“The Nordic countries have a good reputation and are known for being concerned with environmental and climate-related issues. However, I was still impressed by the Nordic cities’ strong focus on social benefits and progressive solutions within areas like water, environment and energy,” Fumi Kikuyama states.

 “In Copenhagen I was very excited to experience all the greenness, the walkability, the extremely many bicycles as well as the driverless Metro system which is a great example of smooth and efficient underground transportation. Also, the high number of people hanging out the streets and parks, often surrounded by cool urban nature, was very inspiring. Copenhagen is definitively a ‘liveable’ city and cities like Chicago could learn a lot from its calmness and focus on sustainability.”

Still ahead

The specific case that Fumi worked on together with her Copenhagen Lab team is a lake in the centre of the city (Skt. Jorgen’s Lake) which might be transformed into a blue-green water reservoir and to play a crucial role in the city’s cloudburst mitigation.

The team’s proposal for a redesign of the lake and its surroundings contains inspiration from Chicago where an adjacent lake and river was recently made more accessible and more attractive for people.

“Several large cities in the US have started to implement interesting concepts that combine urban planning and climate adaptation. However, many of them might not yet be as far as the biggest Nordic cities, so even though inspiration can go both ways, it seems like the Nordics are still ahead within urban liveability,” Fumi reflects.

The proposal also includes transformation of a street into a ‘blue-green’ boulevard and having vegetation in the lake that purifies the water.

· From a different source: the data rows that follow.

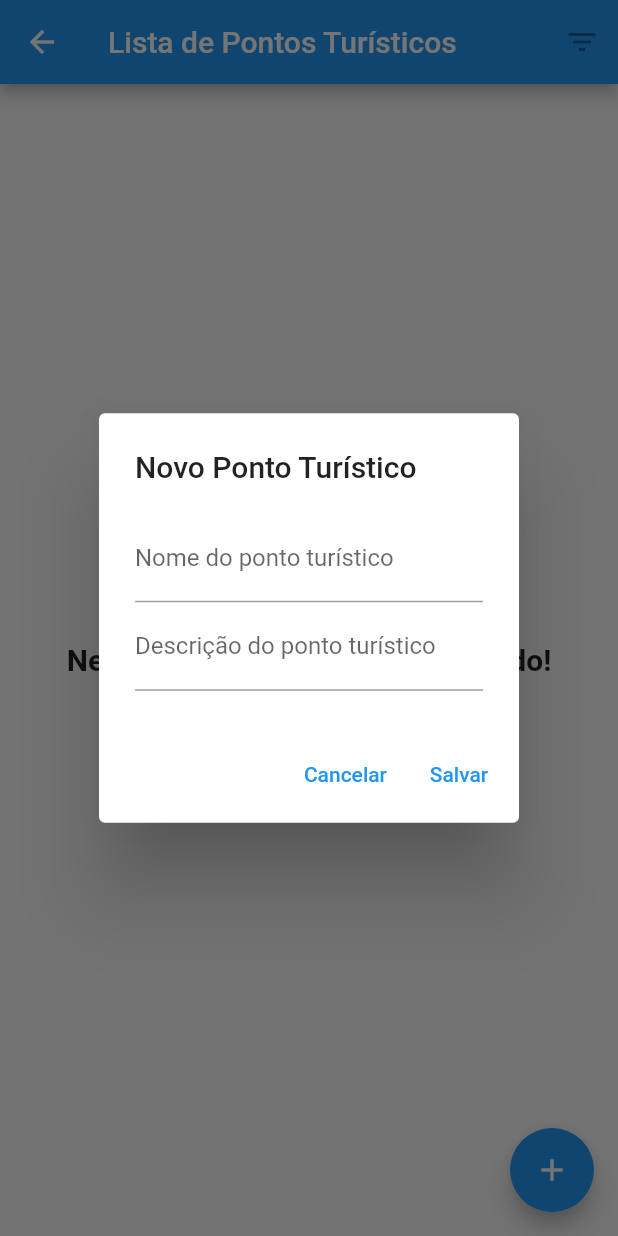
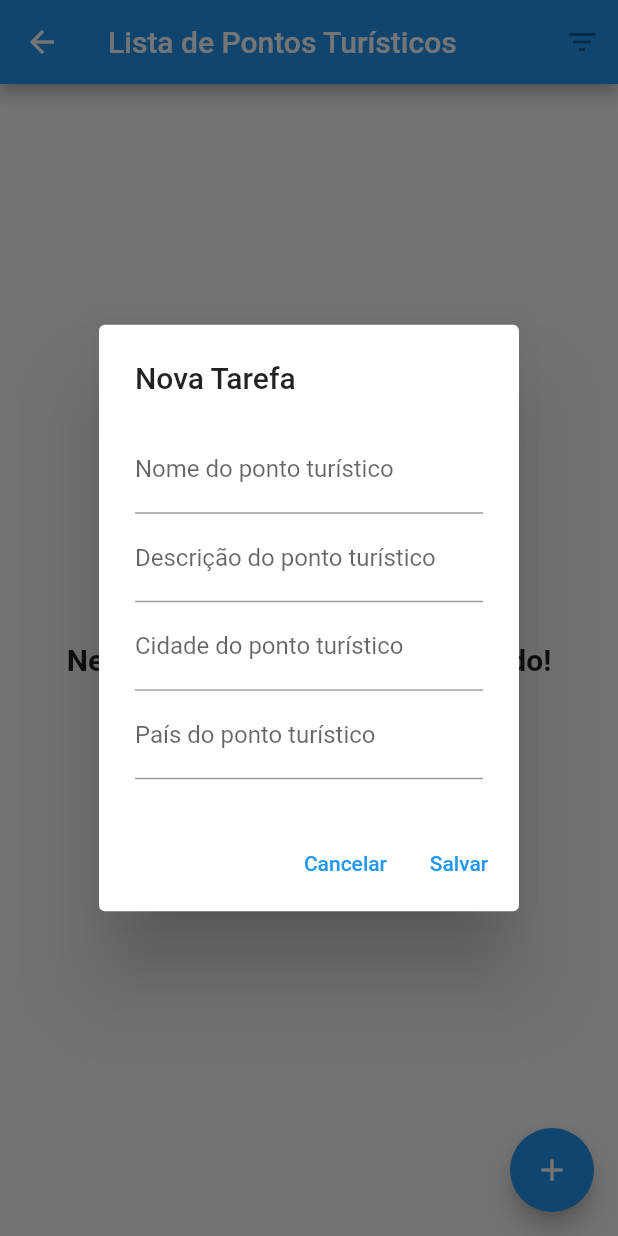
Before and after one commit to rlraul/projeto_pm26s, a Flutter app: the ListaPontosTuristicos screen opened directly, after a tap on the "add" icon, on a phone screen of 412 x 824 dp. Run offline on Flutter 3.47's test engine with Material 2 defaults, Android fonts, the phone set to English and light mode, and no system bars; our stand-ins replace sqflite; accounts and stored records are empty.

Commit message:
Implementado o DAO de pontos turisticos.

```diff
--- a/lib/model/ponto_turistico.dart
+++ b/lib/model/ponto_turistico.dart
@@ -3,6 +3,7 @@ import 'package:intl/intl.dart';
 
 class PontoTutistico {
 
+  static const NOME_TABELA = 'tarefa';
   static const CAMPO_ID = 'id';
   static const CAMPO_NOME = 'nome';
   static const CAMPO_PAIS = 'pais';
@@ -13,11 +14,15 @@ class PontoTutistico {
   int id;
   String nome;
   String descricao;
+  String cidade;
+  String pais;
   DateTime? data_inclusao;
 
   PontoTutistico({
       required this.id,
       required this.nome,
+      required this.cidade,
+      required this.pais,
       required this.descricao,
       required this.data_inclusao
   });
@@ -28,4 +33,25 @@ class PontoTutistico {
     }
     return DateFormat('dd/MM/yyyy').format(this.data_inclusao!);
   }
+
+  Map<String, dynamic> toMap() => {
+    CAMPO_ID: id,
+    CAMPO_NOME: nome,
+    CAMPO_CIDADE: cidade,
+    CAMPO_PAIS: pais,
+    CAMPO_DESCRICAO: descricao,
+    CAMPO_DATA_INC:
+    data_inclusao == null ? null : DateFormat("yyyy-MM-dd").format(data_inclusao!),
+  };
+
+  factory PontoTutistico.fromMap(Map<String, dynamic> map) => PontoTutistico(
+    id: map[CAMPO_ID] is int ? map[CAMPO_ID] : null,
+    nome: map[CAMPO_NOME] is String ? map[CAMPO_NOME] : '',
+    descricao: map[CAMPO_DESCRICAO] is String ? map[CAMPO_DESCRICAO] : '',
+    cidade: map[CAMPO_CIDADE] is String ? map[CAMPO_CIDADE] : '',
+    pais: map[CAMPO_PAIS] is String ? map[CAMPO_PAIS] : '',
+    data_inclusao: map[CAMPO_DATA_INC] is String
+        ? DateFormat("yyyy-MM-dd").parse(map[CAMPO_DATA_INC])
+        : null,
+  );
 }
--- a/lib/pages/lista_pontos_turisticos_page.dart
+++ b/lib/pages/lista_pontos_turisticos_page.dart
@@ -1,5 +1,6 @@
 import 'package:flutter/cupertino.dart';
 import 'package:flutter/material.dart';
+import 'package:projeto/dao/ponto_turistico_dao.dart';
 import 'package:projeto/model/ponto_turistico.dart';
 import 'package:projeto/pages/ponto_turistico_form_dialog.dart';
 
@@ -12,10 +13,11 @@ class ListaPontosTuristicos extends StatefulWidget {
 
 class _ListaPontosTuristicosState extends State<ListaPontosTuristicos> {
 
-  static const ACAO_EDITAR = 'editar';
-  static const ACAO_EXCLUIR = 'excluir';
+  //tatic const ACAO_EDITAR = 'editar';
+  //static const ACAO_EXCLUIR = 'excluir';
 
   final pontosTuristicos = <PontoTutistico>[];
+  final _dao = PontoTuristicoDao();
 
   int _ultimoId = 0;
 
@@ -66,7 +68,7 @@ class _ListaPontosTuristicosState extends State<ListaPontosTuristicos> {
                   children: <Widget>[
                     TextButton(
                         onPressed: () {
-                          _abrirForm(pontoTutisticoAtual: pontoTuristico, indice: index);
+                          _abrirForm(pontoTutistico: pontoTuristico);
                         },
                         child: Text('Editar')
                     ),
@@ -87,34 +89,34 @@ class _ListaPontosTuristicosState extends State<ListaPontosTuristicos> {
     );
   }
 
-  List<PopupMenuEntry<String>> criarItensMenuPopup(){
-    return[
-      PopupMenuItem<String>(
-        value: ACAO_EDITAR,
-        child: Row(
-          children: [
-            Icon(Icons.edit, color: Colors.black),
-            Padding(
-              padding: EdgeInsets.only(left: 10),
-              child: Text('Editar'),
-            )
-          ],
-        )
-      ),
-      PopupMenuItem<String>(
-        value: ACAO_EXCLUIR,
-        child: Row(
-          children: [
-            Icon(Icons.delete, color: Colors.red),
-            Padding(
-              padding: EdgeInsets.only(left: 10),
-              child: Text('Excluir'),
-            )
-          ],
-        )
-      )
-    ];
-  }
+  // List<PopupMenuEntry<String>> criarItensMenuPopup(){
+  //   return[
+  //     PopupMenuItem<String>(
+  //       value: ACAO_EDITAR,
+  //       child: Row(
+  //         children: [
+  //           Icon(Icons.edit, color: Colors.black),
+  //           Padding(
+  //             padding: EdgeInsets.only(left: 10),
+  //             child: Text('Editar'),
+  //           )
+  //         ],
+  //       )
+  //     ),
+  //     PopupMenuItem<String>(
+  //       value: ACAO_EXCLUIR,
+  //       child: Row(
+  //         children: [
+  //           Icon(Icons.delete, color: Colors.red),
+  //           Padding(
+  //             padding: EdgeInsets.only(left: 10),
+  //             child: Text('Excluir'),
+  //           )
+  //         ],
+  //       )
+  //     )
+  //   ];
+  // }
 
   void _excluir(int indice){
     showDialog(
@@ -151,41 +153,41 @@ class _ListaPontosTuristicosState extends State<ListaPontosTuristicos> {
     );
   }
 
-  void _abrirForm({PontoTutistico? pontoTutisticoAtual, int? indice}) {
+  void _abrirForm({PontoTutistico? pontoTutistico}) {
     final key = GlobalKey<PontoTuristicoAtualState>();
     showDialog(
       context: context,
-      builder: (BuildContext context) {
-        return AlertDialog(
-          title: Text(pontoTutisticoAtual == null ? 'Novo Ponto Turístico' : 'Editar Ponto Turístico ${pontoTutisticoAtual.nome}'),
+      builder: (_) => AlertDialog(
+        title: Text(
+          pontoTutistico == null ? 'Nova Tarefa' : 'Alterar Tarefa ${pontoTutistico.id}',
+        ),
         content: PontoTuristicoDialog(
-            key: key, pontoTuristicoAtual: pontoTutisticoAtual),
+          key: key,
+          pontoTuristicoAtual: pontoTutistico,
+        ),
         actions: [
           TextButton(
-              onPressed: () => Navigator.of(context).pop(),
-              child: Text('Cancelar')
+            child: Text('Cancelar'),
+            onPressed: () => Navigator.pop(context),
           ),
           TextButton(
+            child: Text('Salvar'),
             onPressed: () {
-                if (key.currentState != null && key.currentState!.dadosValidados()){
-                  setState(() {
+              if (key.currentState?.dadosValidados() != true) {
+                return;
+              }
+              Navigator.of(context).pop();
               final novoPontoTuristico = key.currentState!.novoPontoTuristico;
-                    if (indice == null){
-                      novoPontoTuristico.id = ++ _ultimoId;
-                    } else {
-                      pontosTuristicos[indice] = novoPontoTuristico;
+              _dao.salvar(novoPontoTuristico).then((success) {
+                if (success) {
+                  //_atualizarLista();
                 }
-                    novoPontoTuristico.data_inclusao = DateTime.now();
-                    pontosTuristicos.add(novoPontoTuristico);
               });
-                  Navigator.of(context).pop();
-                }
+              //_atualizarLista();
             },
-              child: Text('Salvar'),
-            )
+          ),
         ],
-        );
-      }
+      ),
     );
   }
 }
--- a/lib/pages/ponto_turistico_form_dialog.dart
+++ b/lib/pages/ponto_turistico_form_dialog.dart
@@ -15,6 +15,8 @@ class PontoTuristicoAtualState extends State<PontoTuristicoDialog>{
 
   final formKey = GlobalKey<FormState>();
   final nomeController = TextEditingController();
+  final cidadeController = TextEditingController();
+  final paisController = TextEditingController();
   final descricaoController = TextEditingController();
   final dtInclusaoController = TextEditingController();
   final _dateFormat = DateFormat('dd/MM/yyy');
@@ -24,6 +26,8 @@ class PontoTuristicoAtualState extends State<PontoTuristicoDialog>{
     super.initState();
     if ( widget.pontoTuristicoAtual != null){
       nomeController.text = widget.pontoTuristicoAtual!.nome;
+      cidadeController.text = widget.pontoTuristicoAtual!.cidade;
+      paisController.text = widget.pontoTuristicoAtual!.pais;
       descricaoController.text = widget.pontoTuristicoAtual!.descricao;
       dtInclusaoController.text = widget.pontoTuristicoAtual!.retornarDataInclusaoFormatada;
     }
@@ -56,6 +60,26 @@ class PontoTuristicoAtualState extends State<PontoTuristicoDialog>{
               return null;
             },
           ),
+          TextFormField(
+            controller: this.cidadeController,
+            decoration: InputDecoration(labelText: 'Cidade do ponto turístico'),
+            validator: (String? cidade) {
+              if (cidade == null || cidade.isEmpty) {
+                return 'Campo "Cidade" obrigatório';
+              }
+              return null;
+            },
+          ),
+          TextFormField(
+            controller: this.paisController,
+            decoration: InputDecoration(labelText: 'País do ponto turístico'),
+            validator: (String? pais) {
+              if (pais == null || pais.isEmpty) {
+                return 'Campo "País" obrigatório';
+              }
+              return null;
+            },
+          ),
         ],
       ),
     );
@@ -66,6 +90,8 @@ class PontoTuristicoAtualState extends State<PontoTuristicoDialog>{
   PontoTutistico get novoPontoTuristico => PontoTutistico(
     id: widget.pontoTuristicoAtual?.id ?? 0,
     nome: nomeController.text,
+    cidade: cidadeController.text,
+    pais: paisController.text,
     descricao: descricaoController.text,
     data_inclusao: dtInclusaoController.text.isEmpty ? null : _dateFormat.parse(dtInclusaoController.text),
   );
```
Also changed, not shown: lib/dao/ponto_turistico_dao.dart (added, +58 -0 lines). Lines whose indentation alone changed are shown as unchanged.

It was presented at the ‘Embrace the Water’ conference in Gothenburg.

In order to support the development of cross-disciplinary solutions for climate adaptation in urban areas, Ramboll recently hosted the event ‘Copenhagen Urban Lab’ together with municipalities and utilities in the Danish capital.